Dataset records
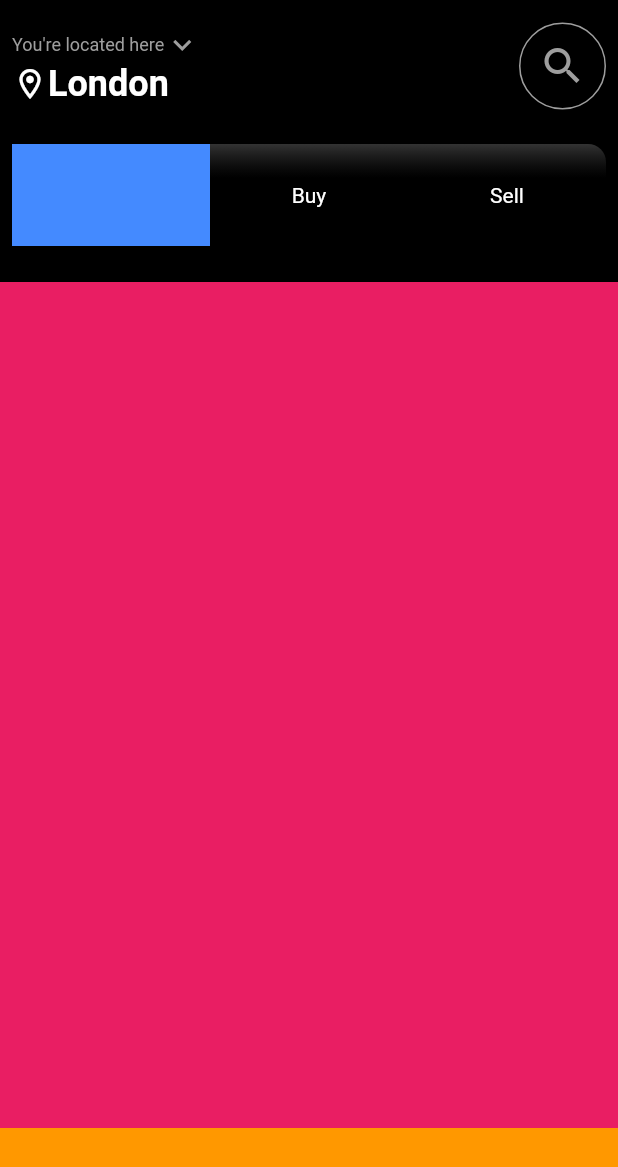
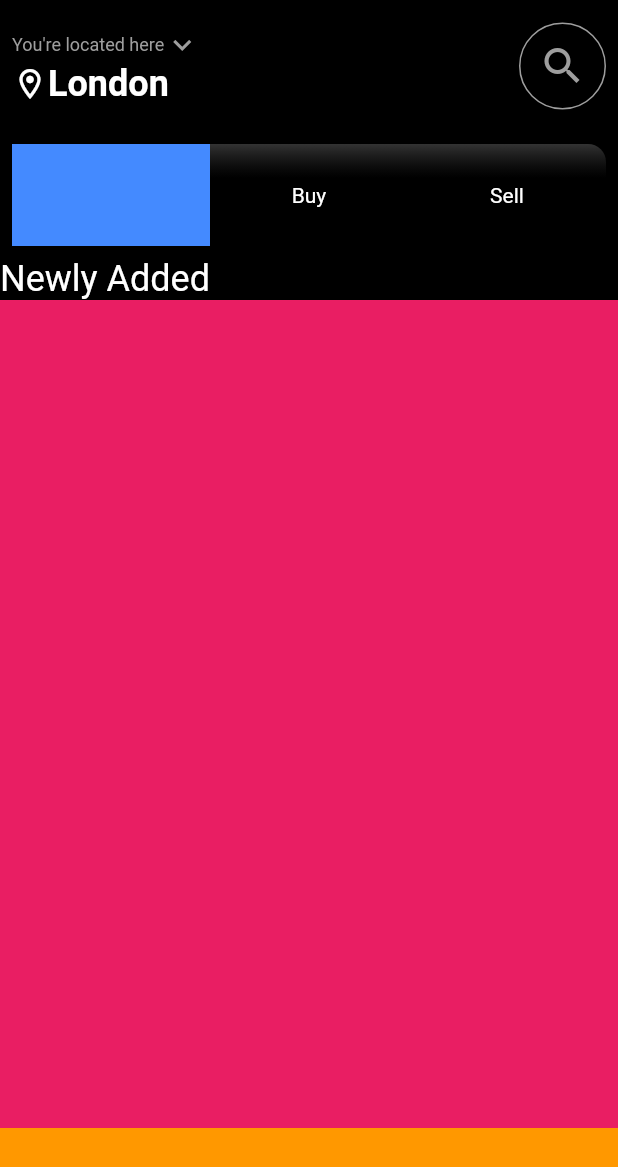
Before and after one commit to JAICHANGPARK/flutter_notebook_17th_story, a Flutter app: the screen it shows after launch, on a phone screen of 412 x 824 dp. Shown: the top 1167 px of the screen. Run offline on Flutter 3.47's test engine with Material 2 defaults, Android fonts, the phone set to English and light mode, and no system bars; our stand-ins replace cached_network_image, fl_chart, flutter_riverpod, freezed_annotation, ionicons, percent_indicator.

Commit message:
Update real_estate_main_page.dart

```diff
--- a/lib/ep1018_real_estate_app/src/ui/real_estate_main_page.dart
+++ b/lib/ep1018_real_estate_app/src/ui/real_estate_main_page.dart
@@ -66,10 +66,13 @@ class _RealEstateMainPageState extends State<RealEstateMainPage> {
                         border: Border.all(color: Colors.grey),
                         shape: BoxShape.circle,
                       ),
-                      child: Icon(
-                        Icons.search,
-                        size: 32,
-                        color: Colors.grey,
+                      child: Padding(
+                        padding: const EdgeInsets.all(8.0),
+                        child: Icon(
+                          Icons.search,
+                          size: 32,
+                          color: Colors.grey,
+                        ),
                       ),
                     )
                   ],
@@ -136,7 +139,10 @@ class _RealEstateMainPageState extends State<RealEstateMainPage> {
                 ),
               ),
             ),
-            const Text("newly Added"),
+            const Text("Newly Added",style: TextStyle(
+              color: Colors.white,
+              fontSize: 24
+            ),),
             Expanded(
                 child: Container(
               color: Colors.pink,
```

REQUIRED ACTION: Set down all the entries above verbatim, and include none of the pictures.

ANSWER AREA:
Before and after one commit to JAICHANGPARK/flutter_notebook_17th_story, a Flutter app: the screen it shows after launch, on a phone screen of 412 x 824 dp. Shown: the top 1167 px of the screen. Run offline on Flutter 3.47's test engine with Material 2 defaults, Android fonts, the phone set to English and light mode, and no system bars; our stand-ins replace cached_network_image, fl_chart, flutter_riverpod, freezed_annotation, ionicons, percent_indicator.

Commit message:
Update real_estate_main_page.dart

```diff
--- a/lib/ep1018_real_estate_app/src/ui/real_estate_main_page.dart
+++ b/lib/ep1018_real_estate_app/src/ui/real_estate_main_page.dart
@@ -66,10 +66,13 @@ class _RealEstateMainPageState extends State<RealEstateMainPage> {
                         border: Border.all(color: Colors.grey),
                         shape: BoxShape.circle,
                       ),
-                      child: Icon(
-                        Icons.search,
-                        size: 32,
-                        color: Colors.grey,
+                      child: Padding(
+                        padding: const EdgeInsets.all(8.0),
+                        child: Icon(
+                          Icons.search,
+                          size: 32,
+                          color: Colors.grey,
+                        ),
                       ),
                     )
                   ],
@@ -136,7 +139,10 @@ class _RealEstateMainPageState extends State<RealEstateMainPage> {
                 ),
               ),
             ),
-            const Text("newly Added"),
+            const Text("Newly Added",style: TextStyle(
+              color: Colors.white,
+              fontSize: 24
+            ),),
             Expanded(
                 child: Container(
               color: Colors.pink,
```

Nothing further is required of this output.